(CNN) - A new poll released Monday afternoon indicates that Republican Scott Brown has a 7-point edge over Democrat Martha Coakley in Tuesday's special election in Massachusetts for the late Sen. Ted Kennedy's seat.
According to an American Research Group survey, 52 percent of likely voters back Brown, a state senator, with 45 percent supporting Coakley, the state's attorney general. Meanwhile, 2 percent back Joseph Kennedy, a third party candidate who is not related to the late senator. The 7-point advantage for Brown is just within the poll's sampling error.
Brown had a 48 to 45 percent advantage in an ARG poll released over the weekend.

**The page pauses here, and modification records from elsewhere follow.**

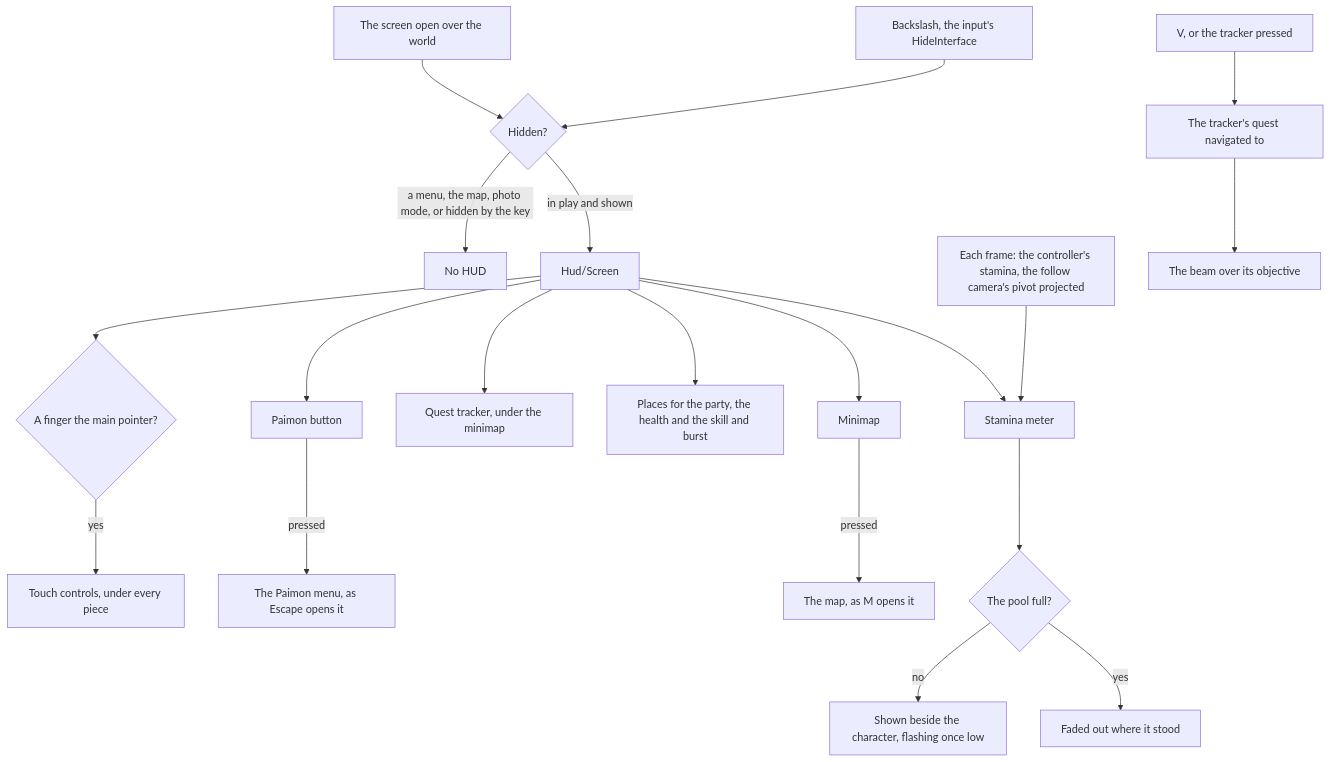
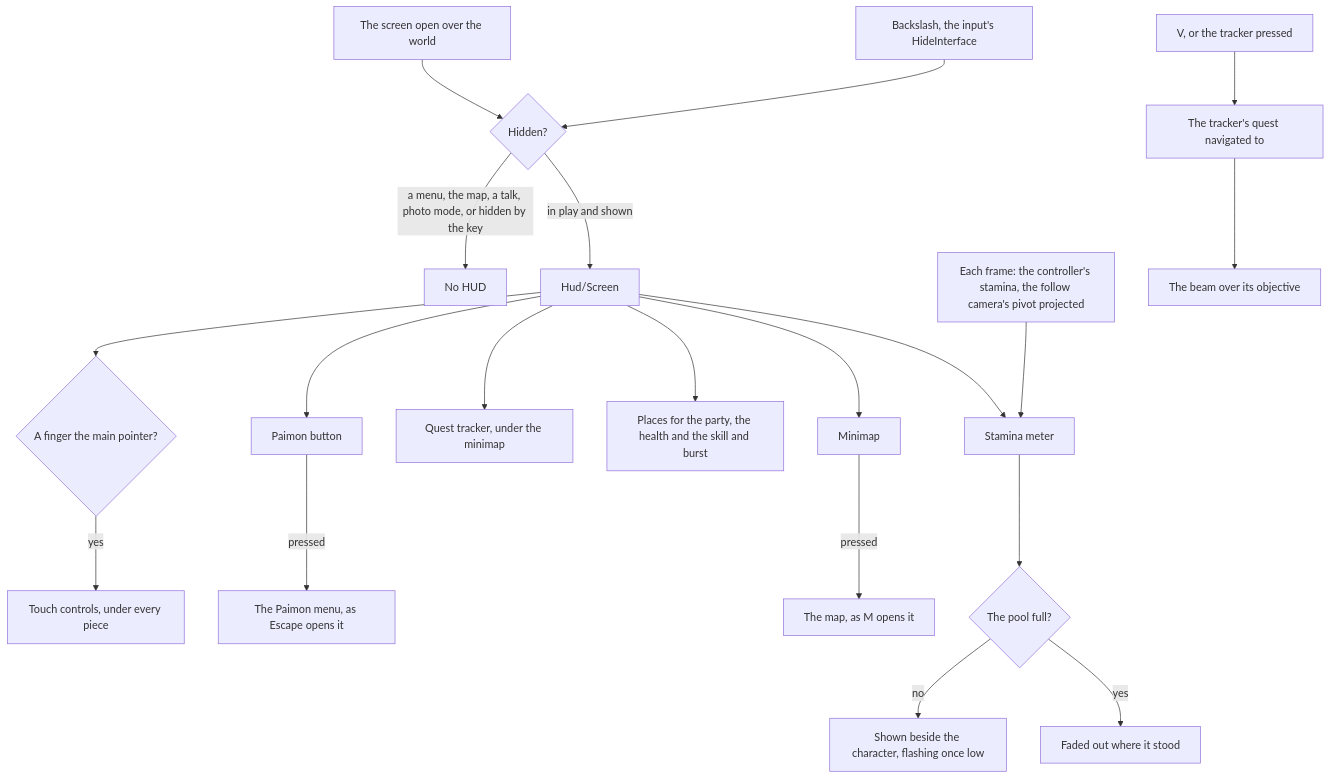
One commit to Esposter/Esposter changed the diagram in apps/web/content/docs/genshin/hud.md. Above: the diagram before and after it, drawn with Mermaid. The commit also changed other lines of this file and 10 other files, not shown here.

````diff
--- a/apps/web/content/docs/genshin/hud.md
+++ b/apps/web/content/docs/genshin/hud.md
@@ -12,22 +12,22 @@
 ```mermaid
 flowchart TD
   KIND["The screen open over the world"] --> HIDDEN{"Hidden?"}
   KEY["Backslash, the input's HideInterface"] --> HIDDEN
-  HIDDEN -->|"a menu, the map, photo mode, or hidden by the key"| NONE["No HUD"]
+  HIDDEN -->|"a menu, the map, a talk, photo mode, or hidden by the key"| NONE["No HUD"]
   HIDDEN -->|"in play and shown"| HUD["Hud/Screen"]
   HUD --> PB["Paimon button"]
   HUD --> MINI["Minimap"]
   HUD --> TRACKER["Quest tracker, under the minimap"]
   HUD --> SLOTS["Places for the party, the health and the skill and burst"]
   HUD --> STAMINA["Stamina meter"]
   HUD --> TOUCH{"A finger the main pointer?"}
   TOUCH -->|"yes"| CONTROLS["Touch controls, under every piece"]
   PB -->|"pressed"| MENU["The Paimon menu, as Escape opens it"]
   MINI -->|"pressed"| MAP["The map, as M opens it"]
   FRAME["Each frame: the controller's stamina, the follow camera's pivot projected"] --> STAMINA
   STAMINA --> FULL{"The pool full?"}
   FULL -->|"no"| SHOWN["Shown beside the character, flashing once low"]
   FULL -->|"yes"| FADE["Faded out where it stood"]
   V["V, or the tracker pressed"] --> NAVIGATE["The tracker's quest navigated to"]
   NAVIGATE --> BEAM["The beam over its objective"]
 ```
````
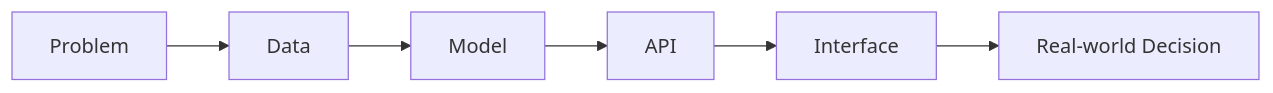
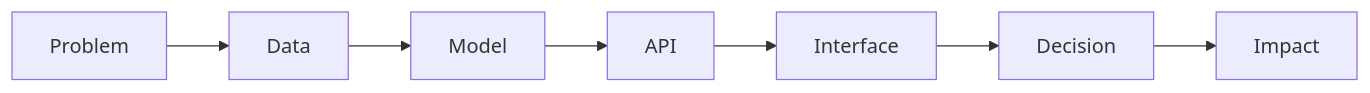
Before and after one commit to Abhi951197/Abhi951197: the diagram in README.md, drawn with Mermaid. The commit also changed other lines of this file, not shown here.

````diff
--- a/README.md
+++ b/README.md
@@ -136,8 +154,9 @@
 ```mermaid
 flowchart LR
     A[Problem] --> B[Data]
     B --> C[Model]
     C --> D[API]
     D --> E[Interface]
-    E --> F[Real-world Decision]
+    E --> F[Decision]
+    F --> G[Impact]
 ```
````
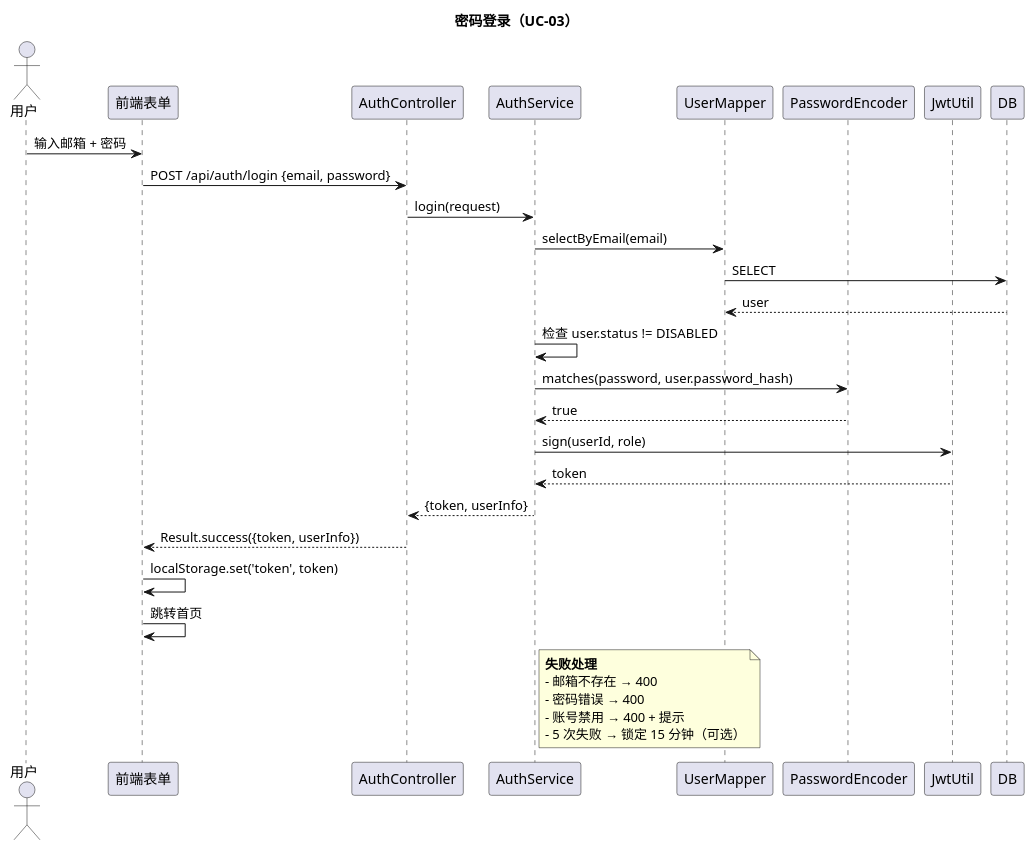
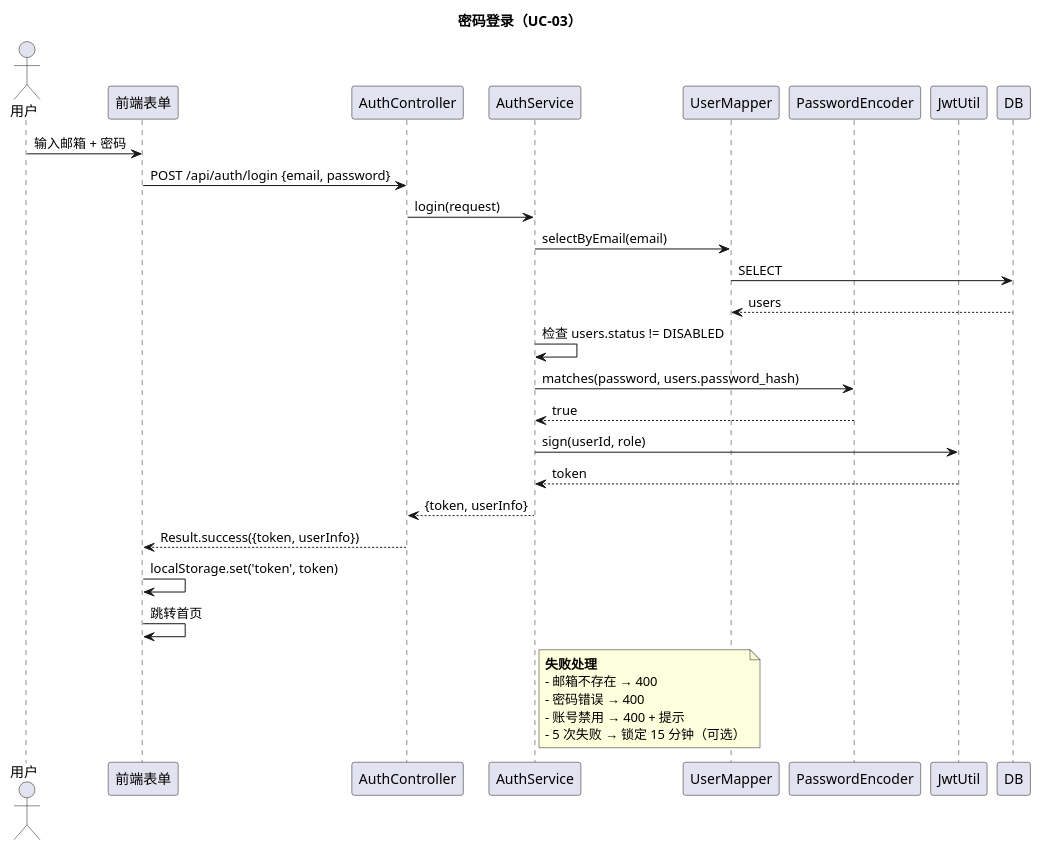
The second of 4 diagrams in docs/系统设计/详细设计/用户与认证.md (wendy-zw-yang/recruitment_system), drawn with PlantUML before and after one commit. The commit also changed other lines of this file and 166 other files, not shown here.

````diff
--- a/docs/系统设计/详细设计/用户与认证.md
+++ b/docs/系统设计/详细设计/用户与认证.md
@@ -178,38 +178,38 @@
 ```plantuml
 @startuml
 title 密码登录（UC-03）
 
 actor 用户
 participant "前端表单" as FE
 participant "AuthController" as Ctl
 participant "AuthService" as Svc
 participant "UserMapper" as UM
 participant "PasswordEncoder" as PE
 participant "JwtUtil" as JWT
 
 用户 -> FE: 输入邮箱 + 密码
 FE -> Ctl: POST /api/auth/login {email, password}
 Ctl -> Svc: login(request)
 Svc -> UM: selectByEmail(email)
 UM -> DB: SELECT
-DB --> UM: user
-Svc -> Svc: 检查 user.status != DISABLED
-Svc -> PE: matches(password, user.password_hash)
+DB --> UM: users
+Svc -> Svc: 检查 users.status != DISABLED
+Svc -> PE: matches(password, users.password_hash)
 PE --> Svc: true
 Svc -> JWT: sign(userId, role)
 JWT --> Svc: token
 Svc --> Ctl: {token, userInfo}
 Ctl --> FE: Result.success({token, userInfo})
 FE -> FE: localStorage.set('token', token)
 FE -> FE: 跳转首页
 
 note right of Svc
   **失败处理**
   - 邮箱不存在 → 400
   - 密码错误 → 400
   - 账号禁用 → 400 + 提示
   - 5 次失败 → 锁定 15 分钟（可选）
 end note
 
 @enduml
 ```
````
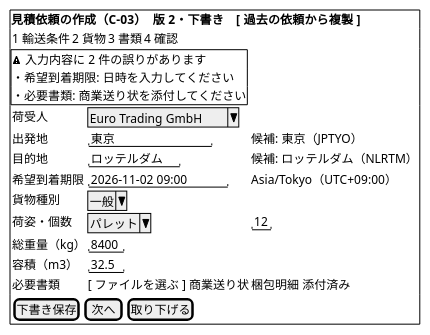
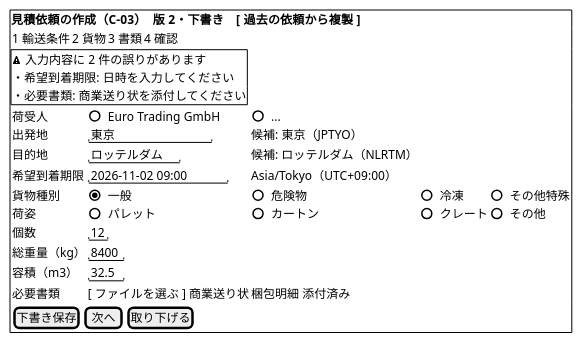
The tenth of 21 diagrams in docs/design/cargo-tracker/ui_design.md (k2works/practical-domain-driven-design-in-enterpris-application), drawn with PlantUML before and after one commit. The commit also changed other lines of this file and 20 other files, not shown here.

````diff
--- a/docs/design/cargo-tracker/ui_design.md
+++ b/docs/design/cargo-tracker/ui_design.md
@@ -448,25 +448,26 @@
 ```plantuml
 @startsalt
 {+
   <b>見積依頼の作成（C-03）　版 2・下書き　[ 過去の依頼から複製 ]
   { 1 輸送条件 | 2 貨物 | 3 書類 | 4 確認 }
   {+
     <&warning> 入力内容に 2 件の誤りがあります
     ・希望到着期限: 日時を入力してください
     ・必要書類: 商業送り状を添付してください
   }
   {
-    荷受人             | ^Euro Trading GmbH^
+    荷受人             | ( ) Euro Trading GmbH | ( ) ...
     出発地             | "東京             " | 候補: 東京（JPTYO）
     目的地             | "ロッテルダム     " | 候補: ロッテルダム（NLRTM）
     希望到着期限        | "2026-11-02 09:00 " | Asia/Tokyo（UTC+09:00）
-    貨物種別            | ^一般^
-    荷姿・個数          | ^パレット^ | "12"
+    貨物種別            | (X) 一般 | ( ) 危険物 | ( ) 冷凍 | ( ) その他特殊
+    荷姿               | ( ) パレット | ( ) カートン | ( ) クレート | ( ) その他
+    個数               | "12"
     総重量（kg）        | "8400"
     容積（m3）          | "32.5"
     必要書類            | [ ファイルを選ぶ ] 商業送り状 | 梱包明細 添付済み
   }
   { [ 下書き保存 ] | [ 次へ ] | [ 取り下げる ] }
 }
 @endsalt
 ```
````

The survey indicates 97 percent of likely Republican voters are backing Brown, independent voters supporting him 64 to 32 percent over Coakley, and nearly one out of 4 Democrats also supporting Brown.
A Suffolk University poll released Thursday indicated Brown held a 4-point lead. Other recent partisan and non-partisan surveys suggested the race was a dead heat.
The American Research Group poll was conducted Friday through Sunday, with 600 Massachusetts residents likely to vote in Tuesday's election questioned by telephone. The survey's overall sampling error is plus or minus 4 percentage points.
Also Monday the non-partisan Rothenberg Political Report changed its prediction of the race from "toss up" to "lean Republican." Another well respected non-partisan political report, the Cook Political Report, has the race rated as a "toss up," but notes in its analysis of the race that "we put a finger on the scale for Brown."
-CNN Deputy Political Director Paul Steinhauser contributed to this report
Follow Paul Steinhauser on Twitter: @psteinhausercnn